TheMongelloid (1059350) | more than 6 years ago | (#21348619)

I work for a data center as I have seen many others do as well. Here we have 6 Hitec generators to power just our second floor (approx 50,000 square feet). Only 3 are needed. These generators are normally powered buy grid power that comes into the facility from the north and the south. Should there be any bump in power we have stores of batteries that take the load for 5-50 seconds until the generators switch to desiel. Temperature and power are monitored 24/7 by the NOC. The main point that needs to be made here is that powerlosses of any kind are bad for business so don't have them.
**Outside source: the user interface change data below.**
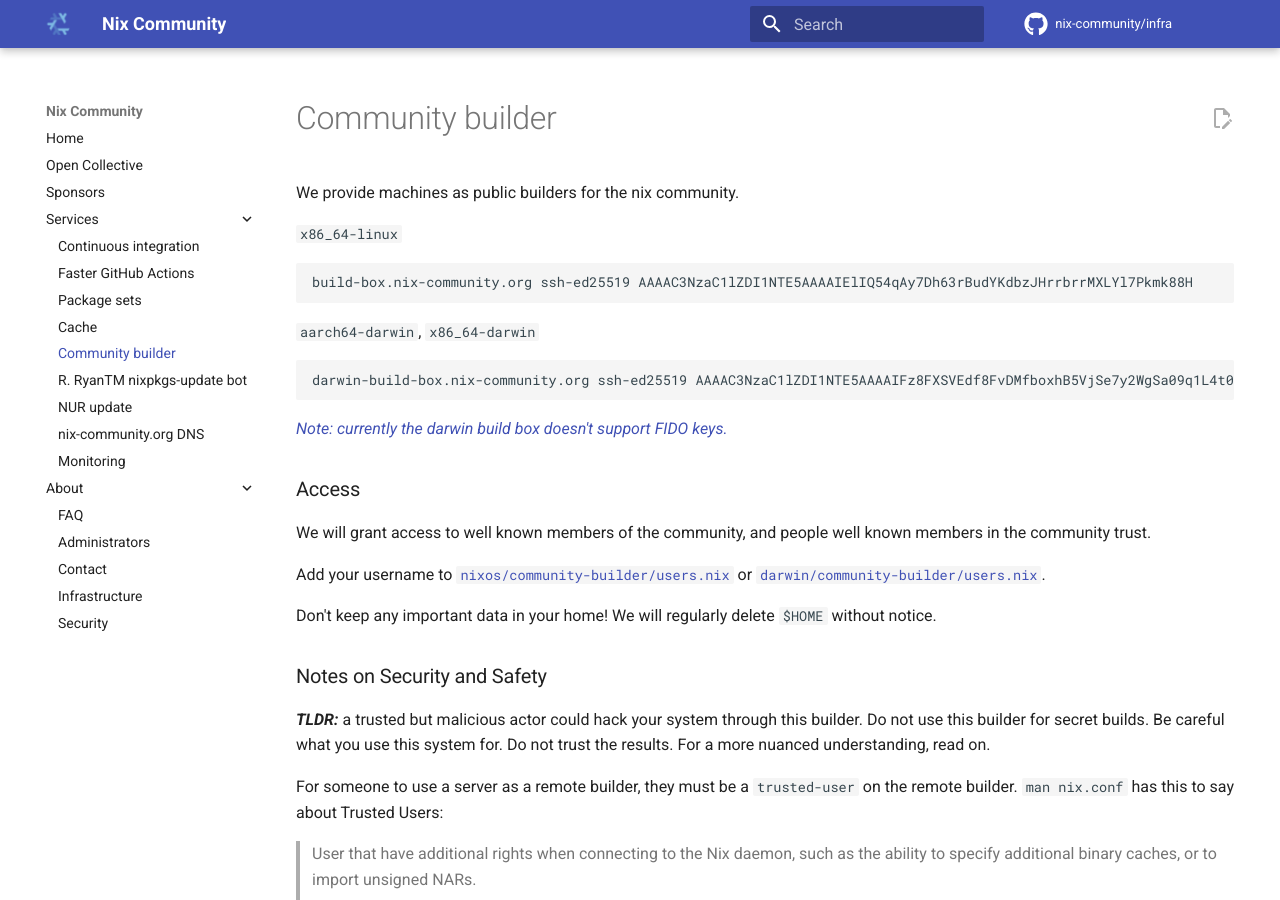
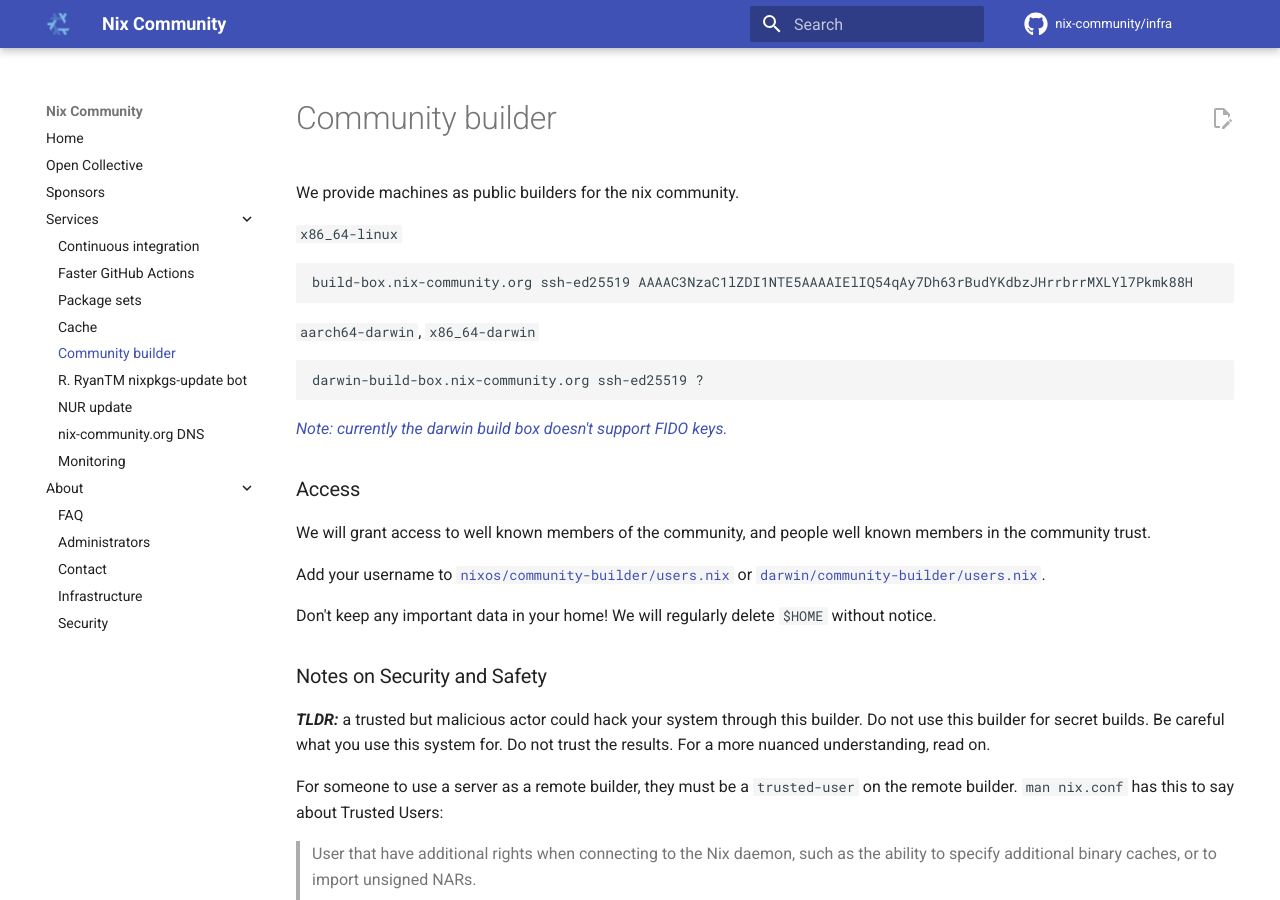
Before and after one commit to nix-community/infra, an MkDocs documentation site: the page built from docs/community-builder.md, in a window 1280 px wide and 900 px high. Built offline with MkDocs 1.6.1 and Material for MkDocs 9.7.7, drawn with Linux system fonts in a browser that asks for light colours; comment, search, counter and statistics services are not loaded.

````diff
--- a/docs/community-builder.md
+++ b/docs/community-builder.md
@@ -9,7 +9,7 @@
 `aarch64-darwin`, `x86_64-darwin`
 
 ```
-darwin-build-box.nix-community.org ssh-ed25519 AAAAC3NzaC1lZDI1NTE5AAAAIFz8FXSVEdf8FvDMfboxhB5VjSe7y2WgSa09q1L4t099
+darwin-build-box.nix-community.org ssh-ed25519 ?
 ```
 
 [_Note: currently the darwin build box doesn't support FIDO keys._](https://github.com/nix-community/infra/issues/1007)
````
Also changed, not shown: docs/infrastructure.md (+3 -3 lines), secrets.yaml (+1 -1 lines), 3 other files.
This happens from constant monitoring, proper maintance for your redundant power, and foresight to plan for the unplanned ( if that makes any sense). It seems to me that the failure in Dallas was caused by failure to keep maintance up or poor planning for eventual outcomes.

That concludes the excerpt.